Ellery wrote in his book:
It must not be thought that every psychopath is a criminal or that all are markedly antisocial. Some, while maintaining a precarious adjustment within a given environment, have made valuable contributions to art or science. Some have even made good soldiers. But the fact remains that for every one that may be valuable an [sic] hundred others are better out of the fighting services. They are the psychiatric pariahs – born to trouble in a world that know them not – often of fair countenance and pleasant bearing but with minds cast in the ungainly mould of misfortune.

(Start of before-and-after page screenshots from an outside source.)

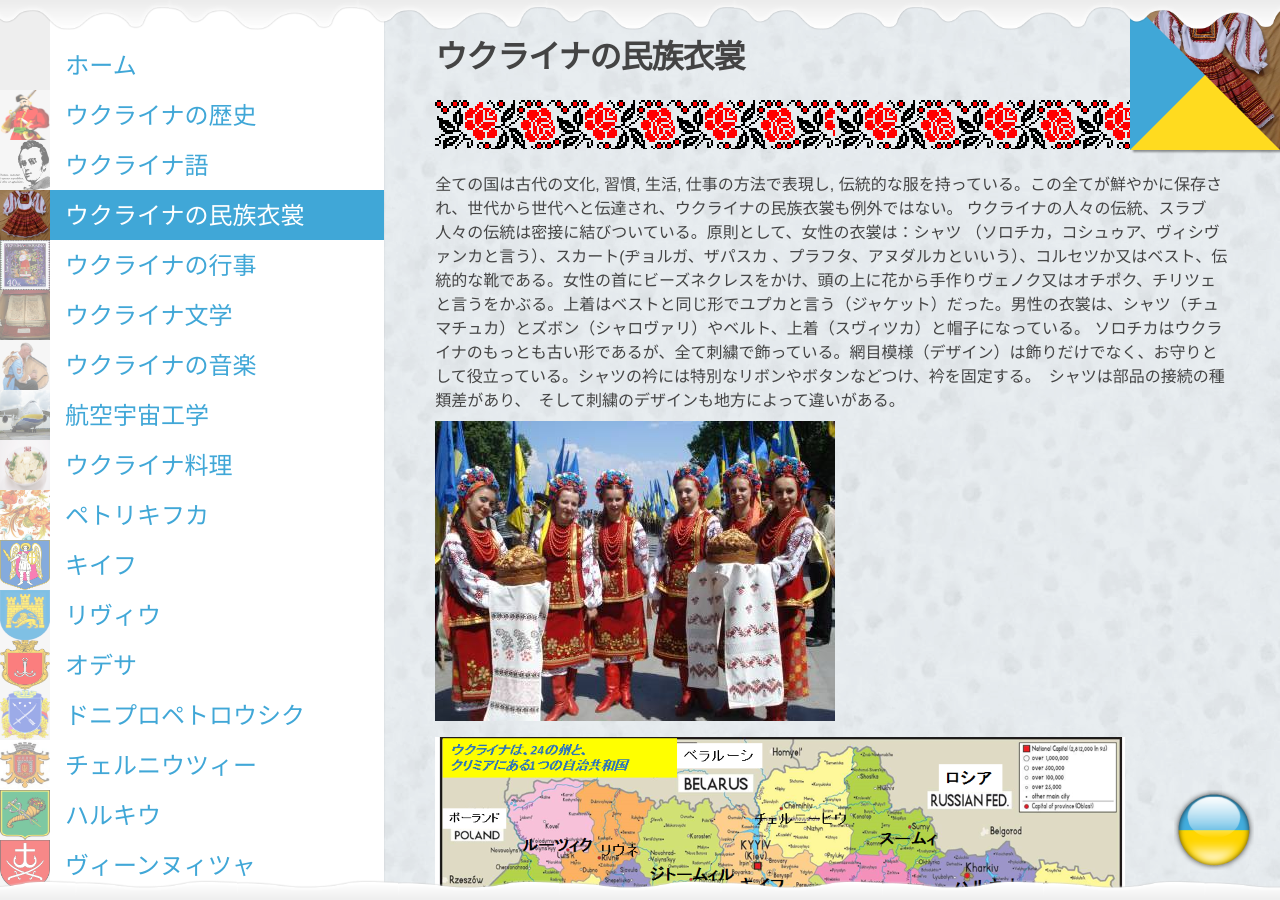
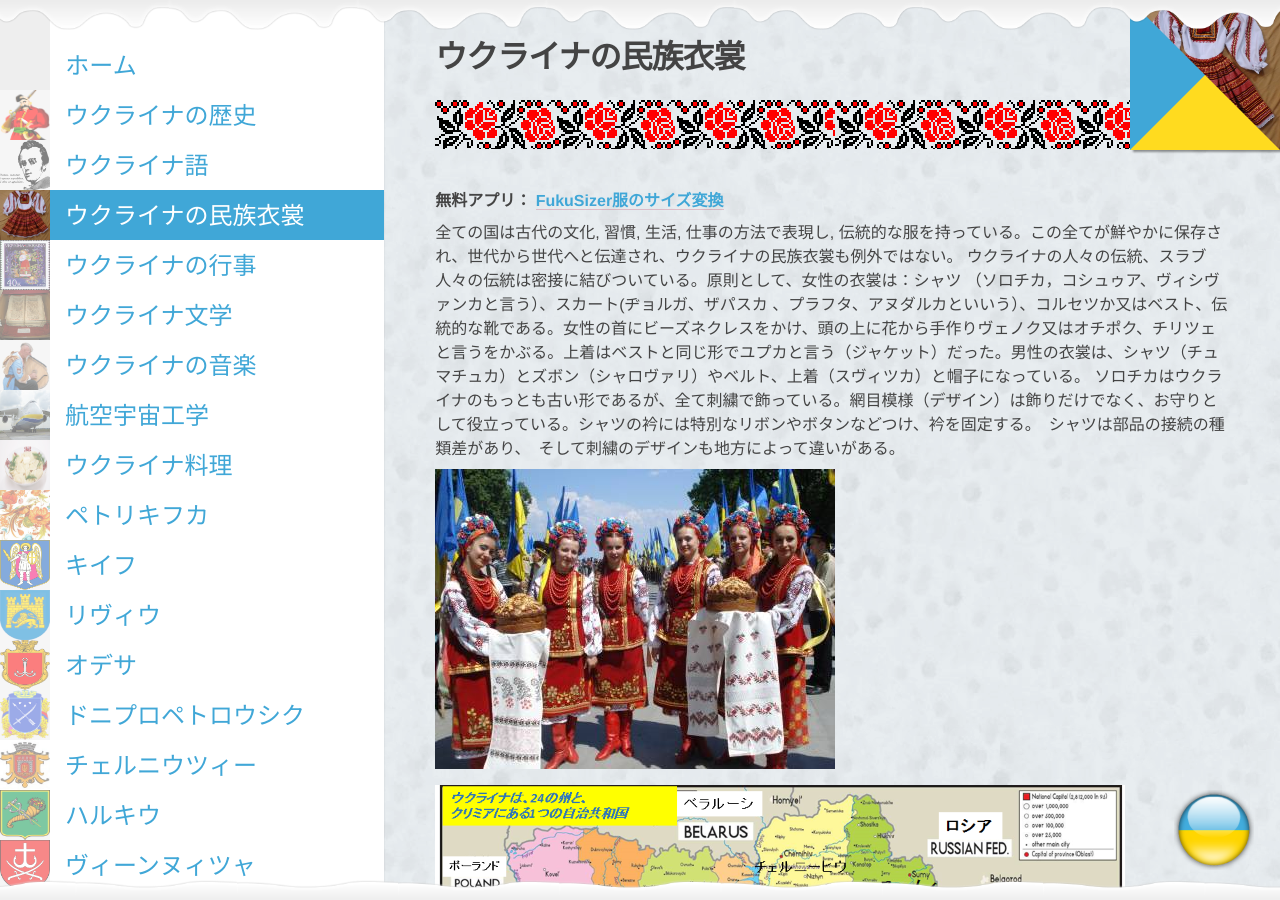
Before and after one commit to Kraiany/ukraine-info, a Jekyll site: the page built from b2_costume.md, in a window 1280 px wide and 900 px high. Built offline with Jekyll 4.4.1, drawn with Linux system fonts in a browser that asks for light colours.

Commit message:
FukuSizer ad

```diff
--- a/_layouts/article.html
+++ b/_layouts/article.html
@@ -11,6 +11,7 @@
 		<br/>
 		<script type="text/javascript" src="//s7.addthis.com/js/300/addthis_widget.js#pubid=ra-55c728174c6dbced" async="async"></script>
 		<div class="addthis_sharing_toolbox"></div>
+		<p class="attribution">無料アプリ： <a href="https://play.google.com/store/apps/details?id=com.anahorn.fukusizer">FukuSizer服のサイズ変換</a></p>
     	{{ content }}
 
 	</main>
```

This psychoneurosis in wartime is described as the likely reaction ‘to a threat against the instinct of self-preservation.’ Its physical symptoms can often include ‘stress dyspepsias’ such as peptic ulcer, which are listed on Nolan’s service record.
However, Brian Adams notes (based on his interviews with Nolan in 1985-6) that an army psychiatrist named Captain Brown added a cover letter to Ellery’s report. Nolan steamed it open. It read:
Corporal Nolan has an overwhelming ambition, such as I have rarely struck before, to avoid front-line duty. He is in my opinion physically and mentally equipped for combat duties.
Nolan deserted when his leave to work for Reed & Harris in the weeks after the publication of the Ern Malley issue ended, on 20 August 1944.
The Gallipoli and Ern Malley series
Before using it for the cover of Psychiatric Aspects of Modern Warfare, Nolan had used the image inspired by Ellery’s patient in his Head of Soldier (1942) now at the National Gallery of Australia in Canberra.
In the late 1960s and early 1970s, after completing the Gallipoli series, Nolan painted Ern Malley as a soldier, although there is no reference to him being one in the backstory concocted by the hoaxers.
Decades after absconding from the Australian army, Nolan still seemed compelled by the question asked in Malley’s poem ‘Boult to Marina’:
What would you have me do? Go to the wars?
When he had exhibited scores of paintings of his Leda and Swan series in London in 1960, his fellow Australian artist Albert Tucker quipped: ‘I suppose it’s all right but how much would you sell the stencils for?’ The repeated use of the same template image of the soldier that Nolan had been given by Dr Ellery in the early 1940s seem as much of a stencil as his swans.
However, no-one seems to have called him out for the remarkable reliance on one image that was repurposed over and over in the decades since he first laid eyes on it.